The global market for security robotics will grow at a compound annual rate of 20 percent over the next five years to reach a total market value of $2.8 billion by 2023, according to an IDC Market Spotlight report titled, “Extending the Capabilities of Human Security Officers With Modern Robotics,” written by John Santagate, research director, service robots for IDC.
A recent IDC survey found that 40 percent of respondents in non-manufacturing industries said they use or plan to use robots for security, which IDC has calculated end up costing organizations roughly half the hourly rate of human security officers when amortized over time. This could mean a savings of $1.7 billion to $2.2 billion per year in the U.S. alone if one assumes that security robots handled 10 percent of all physical security duties, the report says.

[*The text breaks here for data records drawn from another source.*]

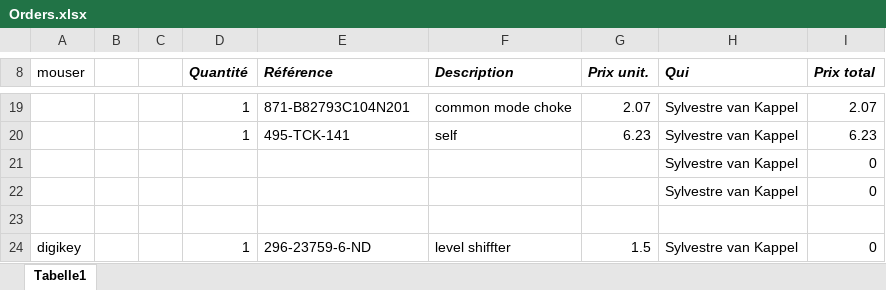
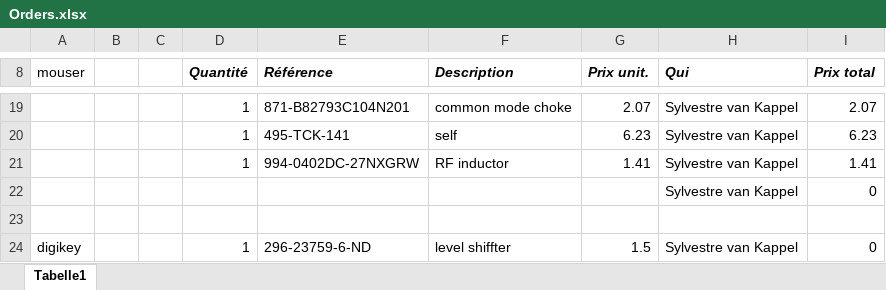
Before and after one commit to svankappel/Telemtetry-for-the-Formula-Student, an Excel workbook: Hardware/BOM/Orders.xlsx, sheet Tabelle1, drawn as a sheet; only a part is shown, gaps mark what is left out; values as stored, in another font and other column widths than the file's, no borders; removed rows and columns are numbered as before the commit, all else as after; the diff names each change by its address in the sheet, - before the commit and + after, or states it on an @@ line.

```diff
--- a/Hardware/BOM/Orders.xlsx (sheet Tabelle1)
+++ b/Hardware/BOM/Orders.xlsx (sheet Tabelle1)
-row 21:  |  |  |  |  |  |  | Sylvestre van Kappel | 0
+row 21:  |  |  | 1 | 994-0402DC-27NXGRW | RF inductor | 1.41 | Sylvestre van Kappel | 1.41
```
Also changed, not shown: Hardware/BOM/BOM.xlsx.
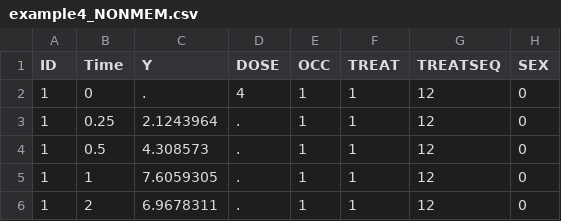
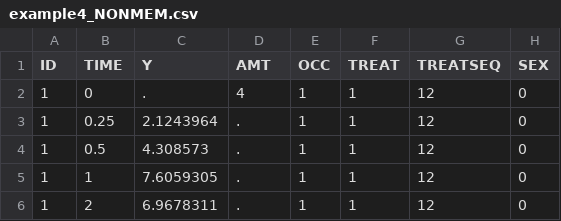
Before and after one commit to pharmml/pharmml-example, a CSV file: examples_0_5_1/datasets/example4_NONMEM.csv, drawn as a sheet; only a part is shown.

```diff
--- a/examples_0_5_1/datasets/example4_NONMEM.csv
+++ b/examples_0_5_1/datasets/example4_NONMEM.csv
@@ -1,2 +1,2 @@
-ID,Time,Y,DOSE,OCC,TREAT,TREATSEQ,SEX
+ID,TIME,Y,AMT,OCC,TREAT,TREATSEQ,SEX
 1,0,.,4,1,1,12,0
```
Also changed, not shown: examples_0_5_1/datasets/example2_NONMEM.csv, examples_0_5_1/datasets/example5_NONMEM_ribba2012.csv, 8 other files.
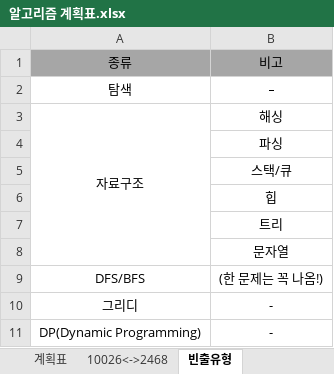
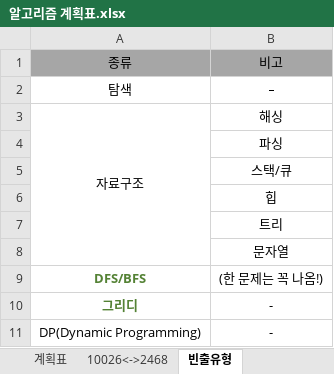
Before and after one commit to developerKTU/AlgorithmStudy, an Excel workbook: 알고리즘 계획표.xlsx, sheet 빈출유형, drawn as a sheet; values as stored, in another font and other column widths than the file's, no borders; the diff names each change by its address in the sheet, - before the commit and + after, or states it on an @@ line.

```diff
--- a/알고리즘 계획표.xlsx (sheet 빈출유형)
+++ b/알고리즘 계획표.xlsx (sheet 빈출유형)
@@ A9:A10 bold: off → on, text colour: black → #548235 @@
```
Also changed, not shown: sheet 계획표.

Advances in technology have meant that robots can safely exist in workplace and other public environments, using mobility to patrol facilities, catalog data and identify anomalies, Santagate writes. Human security guards will need to enhance their skills to work alongside their robot partners, who in turn will enhance human guards’ potential response capability footprint.
But robots are not meant to replace humans, the report concludes. They are meant to handle certain tasks, enhance the capabilities of more qualified personnel and move humans’ role to a more technical focus on managing robotic security technology.